**Work instruction:**
Pick out all lines of the entries that include the word "storage" and copy them.

**Input data:**

Content starts

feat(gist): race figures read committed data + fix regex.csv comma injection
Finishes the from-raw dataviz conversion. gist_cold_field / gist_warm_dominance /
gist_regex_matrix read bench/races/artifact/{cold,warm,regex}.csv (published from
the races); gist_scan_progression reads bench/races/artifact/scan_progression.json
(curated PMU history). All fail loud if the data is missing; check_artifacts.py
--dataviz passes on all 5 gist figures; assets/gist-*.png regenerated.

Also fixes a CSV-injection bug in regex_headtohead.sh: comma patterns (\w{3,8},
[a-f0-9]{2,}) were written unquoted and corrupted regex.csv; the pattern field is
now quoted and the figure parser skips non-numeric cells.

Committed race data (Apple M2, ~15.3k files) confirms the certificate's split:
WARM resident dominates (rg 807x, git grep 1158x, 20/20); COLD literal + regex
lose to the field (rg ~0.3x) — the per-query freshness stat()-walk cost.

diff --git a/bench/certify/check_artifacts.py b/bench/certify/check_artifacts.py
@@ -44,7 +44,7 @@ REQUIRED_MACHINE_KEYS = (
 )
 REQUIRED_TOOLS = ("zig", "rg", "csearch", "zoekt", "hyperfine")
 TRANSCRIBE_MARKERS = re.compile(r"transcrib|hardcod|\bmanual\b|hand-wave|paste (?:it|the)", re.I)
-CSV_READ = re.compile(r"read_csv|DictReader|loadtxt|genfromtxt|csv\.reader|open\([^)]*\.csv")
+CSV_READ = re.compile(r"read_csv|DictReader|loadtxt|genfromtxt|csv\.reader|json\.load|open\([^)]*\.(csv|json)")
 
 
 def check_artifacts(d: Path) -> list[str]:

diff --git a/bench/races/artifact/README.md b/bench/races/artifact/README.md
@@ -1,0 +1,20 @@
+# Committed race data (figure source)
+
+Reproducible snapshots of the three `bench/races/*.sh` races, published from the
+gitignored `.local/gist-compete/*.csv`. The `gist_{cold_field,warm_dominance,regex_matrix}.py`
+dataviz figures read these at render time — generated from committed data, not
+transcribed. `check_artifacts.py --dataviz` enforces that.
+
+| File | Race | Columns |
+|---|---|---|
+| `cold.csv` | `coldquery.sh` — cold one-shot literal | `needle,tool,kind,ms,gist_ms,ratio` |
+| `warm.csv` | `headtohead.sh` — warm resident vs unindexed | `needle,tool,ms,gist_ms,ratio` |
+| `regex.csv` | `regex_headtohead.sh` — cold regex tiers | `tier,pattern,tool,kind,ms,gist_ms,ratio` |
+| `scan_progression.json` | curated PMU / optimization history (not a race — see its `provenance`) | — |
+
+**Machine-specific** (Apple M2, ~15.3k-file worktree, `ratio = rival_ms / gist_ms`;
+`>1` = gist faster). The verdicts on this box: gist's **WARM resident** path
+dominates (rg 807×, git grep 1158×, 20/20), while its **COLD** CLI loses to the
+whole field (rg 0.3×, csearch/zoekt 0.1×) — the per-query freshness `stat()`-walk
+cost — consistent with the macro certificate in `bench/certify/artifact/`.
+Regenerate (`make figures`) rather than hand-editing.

Content ends
Content starts

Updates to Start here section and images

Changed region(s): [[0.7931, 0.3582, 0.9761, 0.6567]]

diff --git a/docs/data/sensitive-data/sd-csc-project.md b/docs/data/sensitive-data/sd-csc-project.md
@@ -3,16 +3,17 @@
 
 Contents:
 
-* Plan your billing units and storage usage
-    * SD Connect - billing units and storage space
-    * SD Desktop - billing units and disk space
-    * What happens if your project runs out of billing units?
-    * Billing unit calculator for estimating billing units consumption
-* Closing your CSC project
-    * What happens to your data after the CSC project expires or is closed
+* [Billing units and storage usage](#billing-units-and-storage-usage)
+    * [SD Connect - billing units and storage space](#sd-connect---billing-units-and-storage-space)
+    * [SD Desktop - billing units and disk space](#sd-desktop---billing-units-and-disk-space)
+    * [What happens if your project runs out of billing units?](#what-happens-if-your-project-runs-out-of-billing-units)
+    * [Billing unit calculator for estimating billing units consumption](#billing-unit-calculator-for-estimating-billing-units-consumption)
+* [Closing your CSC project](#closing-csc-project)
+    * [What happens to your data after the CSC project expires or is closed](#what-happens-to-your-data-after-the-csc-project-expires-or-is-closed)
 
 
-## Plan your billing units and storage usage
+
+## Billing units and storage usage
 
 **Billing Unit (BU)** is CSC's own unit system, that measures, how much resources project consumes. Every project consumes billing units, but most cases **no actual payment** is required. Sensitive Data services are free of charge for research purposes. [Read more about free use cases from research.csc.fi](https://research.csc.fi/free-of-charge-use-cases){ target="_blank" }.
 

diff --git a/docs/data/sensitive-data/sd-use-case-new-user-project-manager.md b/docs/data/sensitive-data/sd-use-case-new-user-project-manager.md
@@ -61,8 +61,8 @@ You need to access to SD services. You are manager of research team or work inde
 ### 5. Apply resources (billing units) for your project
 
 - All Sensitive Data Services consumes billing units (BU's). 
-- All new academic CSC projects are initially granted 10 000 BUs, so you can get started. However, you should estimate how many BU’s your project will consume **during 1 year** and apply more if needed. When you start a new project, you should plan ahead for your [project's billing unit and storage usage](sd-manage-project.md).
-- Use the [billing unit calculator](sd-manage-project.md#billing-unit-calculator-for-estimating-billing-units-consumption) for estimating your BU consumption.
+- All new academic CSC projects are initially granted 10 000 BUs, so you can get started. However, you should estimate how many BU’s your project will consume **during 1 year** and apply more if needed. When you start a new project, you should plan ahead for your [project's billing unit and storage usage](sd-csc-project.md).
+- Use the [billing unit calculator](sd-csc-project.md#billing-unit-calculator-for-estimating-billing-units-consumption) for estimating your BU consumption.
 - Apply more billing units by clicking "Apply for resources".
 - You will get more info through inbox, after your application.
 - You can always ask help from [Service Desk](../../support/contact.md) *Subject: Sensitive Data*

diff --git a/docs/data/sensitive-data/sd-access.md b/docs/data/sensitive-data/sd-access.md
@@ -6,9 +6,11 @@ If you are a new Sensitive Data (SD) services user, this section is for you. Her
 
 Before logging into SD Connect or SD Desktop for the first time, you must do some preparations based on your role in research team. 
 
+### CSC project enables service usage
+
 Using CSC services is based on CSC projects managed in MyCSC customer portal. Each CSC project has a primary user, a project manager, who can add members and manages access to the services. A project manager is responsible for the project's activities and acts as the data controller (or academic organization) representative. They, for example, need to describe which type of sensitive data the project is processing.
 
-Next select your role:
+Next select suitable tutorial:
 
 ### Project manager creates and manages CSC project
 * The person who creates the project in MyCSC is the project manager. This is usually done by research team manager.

Content ends

**Exercise answer:**
-* Plan your billing units and storage usage
-    * SD Connect - billing units and storage space
+* [Billing units and storage usage](#billing-units-and-storage-usage)
+    * [SD Connect - billing units and storage space](#sd-connect---billing-units-and-storage-space)
-## Plan your billing units and storage usage
+## Billing units and storage usage
-- All new academic CSC projects are initially granted 10 000 BUs, so you can get started. However, you should estimate how many BU’s your project will consume **during 1 year** and apply more if needed. When you start a new project, you should plan ahead for your [project's billing unit and storage usage](sd-manage-project.md).
+- All new academic CSC projects are initially granted 10 000 BUs, so you can get started. However, you should estimate how many BU’s your project will consume **during 1 year** and apply more if needed. When you start a new project, you should plan ahead for your [project's billing unit and storage usage](sd-csc-project.md).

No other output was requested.